The new plant is "a great step" in that direction but the supply chain is "large and complex," and there are many other components to look at as well, said Jeff Luong, President – Broadband Access & Adoption, AT&T.

Corning and AT&T have also expanded the Fiber Optic Training Program that kicked off four months ago in North Carolina, following a joint investment in optical cable manufacturing there. It's not clear what the cost of the training is or how long it takes to become a fully credentialed fiber installer. The companies said the initial class is currently under way in North Carolina and the program aims to train 50,000 American workers over the next five years.

Related stories and links:

Phil Harvey Editor-in-Chief, Light Reading

About the Author(s)

Phil Harvey

Editor-in-Chief, Light Reading

Phil Harvey has been a Light Reading writer and editor for more than 18 years combined. He began his second tour as the site's chief editor in April 2020.

His interest in speed and scale means he often covers optical networking and the foundational technologies powering the modern Internet.

Harvey covered networking, Internet infrastructure and dot-com mania in the late 90s for Silicon Valley magazines like UPSIDE and Red Herring before joining Light Reading (for the first time) in late 2000.

After moving to the Republic of Texas, Harvey spent eight years as a contributing tech writer for D CEO magazine, producing columns about tech advances in everything from supercomputing to cellphone recycling.
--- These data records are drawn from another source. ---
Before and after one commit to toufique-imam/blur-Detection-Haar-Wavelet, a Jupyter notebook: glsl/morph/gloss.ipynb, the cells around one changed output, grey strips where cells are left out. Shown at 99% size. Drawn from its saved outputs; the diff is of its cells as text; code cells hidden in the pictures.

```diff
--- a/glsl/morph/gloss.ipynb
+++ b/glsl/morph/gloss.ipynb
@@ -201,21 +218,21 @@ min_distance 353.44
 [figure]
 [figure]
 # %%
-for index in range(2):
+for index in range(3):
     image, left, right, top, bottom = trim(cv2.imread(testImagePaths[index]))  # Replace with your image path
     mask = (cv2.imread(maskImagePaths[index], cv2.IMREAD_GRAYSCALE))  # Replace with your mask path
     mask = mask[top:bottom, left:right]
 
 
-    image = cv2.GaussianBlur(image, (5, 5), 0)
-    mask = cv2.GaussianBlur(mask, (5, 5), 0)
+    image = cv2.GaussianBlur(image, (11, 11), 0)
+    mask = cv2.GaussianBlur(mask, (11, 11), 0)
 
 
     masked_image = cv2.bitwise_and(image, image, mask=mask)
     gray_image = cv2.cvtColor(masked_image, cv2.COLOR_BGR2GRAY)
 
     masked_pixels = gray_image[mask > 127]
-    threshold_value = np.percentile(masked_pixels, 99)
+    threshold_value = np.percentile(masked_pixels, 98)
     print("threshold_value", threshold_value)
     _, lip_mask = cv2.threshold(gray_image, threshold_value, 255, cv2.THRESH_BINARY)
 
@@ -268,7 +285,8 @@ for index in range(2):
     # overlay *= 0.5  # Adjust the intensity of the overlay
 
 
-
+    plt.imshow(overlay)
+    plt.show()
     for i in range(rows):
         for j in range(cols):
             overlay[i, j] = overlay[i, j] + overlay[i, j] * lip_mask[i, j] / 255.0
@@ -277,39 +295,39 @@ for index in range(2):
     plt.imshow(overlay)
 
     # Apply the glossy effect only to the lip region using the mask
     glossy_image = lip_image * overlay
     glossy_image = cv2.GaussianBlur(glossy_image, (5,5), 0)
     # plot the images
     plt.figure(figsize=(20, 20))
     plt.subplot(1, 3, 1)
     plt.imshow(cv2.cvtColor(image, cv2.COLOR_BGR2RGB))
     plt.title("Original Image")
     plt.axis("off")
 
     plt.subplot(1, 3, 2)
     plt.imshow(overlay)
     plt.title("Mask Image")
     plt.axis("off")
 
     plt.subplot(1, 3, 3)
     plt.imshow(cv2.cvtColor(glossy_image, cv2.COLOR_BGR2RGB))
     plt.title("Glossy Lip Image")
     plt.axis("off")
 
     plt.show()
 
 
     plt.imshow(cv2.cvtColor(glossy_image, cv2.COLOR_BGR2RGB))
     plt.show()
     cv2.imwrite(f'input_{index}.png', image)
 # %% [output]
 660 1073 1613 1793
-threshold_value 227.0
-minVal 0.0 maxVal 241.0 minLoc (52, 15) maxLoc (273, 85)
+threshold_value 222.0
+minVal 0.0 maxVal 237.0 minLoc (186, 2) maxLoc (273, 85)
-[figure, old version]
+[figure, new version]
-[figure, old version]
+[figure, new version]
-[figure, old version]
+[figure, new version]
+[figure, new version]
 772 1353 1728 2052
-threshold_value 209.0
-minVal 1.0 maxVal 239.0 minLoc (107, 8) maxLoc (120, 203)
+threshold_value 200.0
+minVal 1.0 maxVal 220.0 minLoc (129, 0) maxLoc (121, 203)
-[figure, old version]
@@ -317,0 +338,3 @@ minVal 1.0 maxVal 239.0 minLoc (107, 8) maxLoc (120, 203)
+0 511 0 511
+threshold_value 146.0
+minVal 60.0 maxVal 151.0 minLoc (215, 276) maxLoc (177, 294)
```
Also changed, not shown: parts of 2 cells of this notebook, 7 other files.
Harvey is an avid photographer and camera collector – if you accept that compulsive shopping and "collecting" are the same.

Subscribe and receive the latest news from the industry.
Join 62,000+ members. Yes it's completely free.

You May Also Like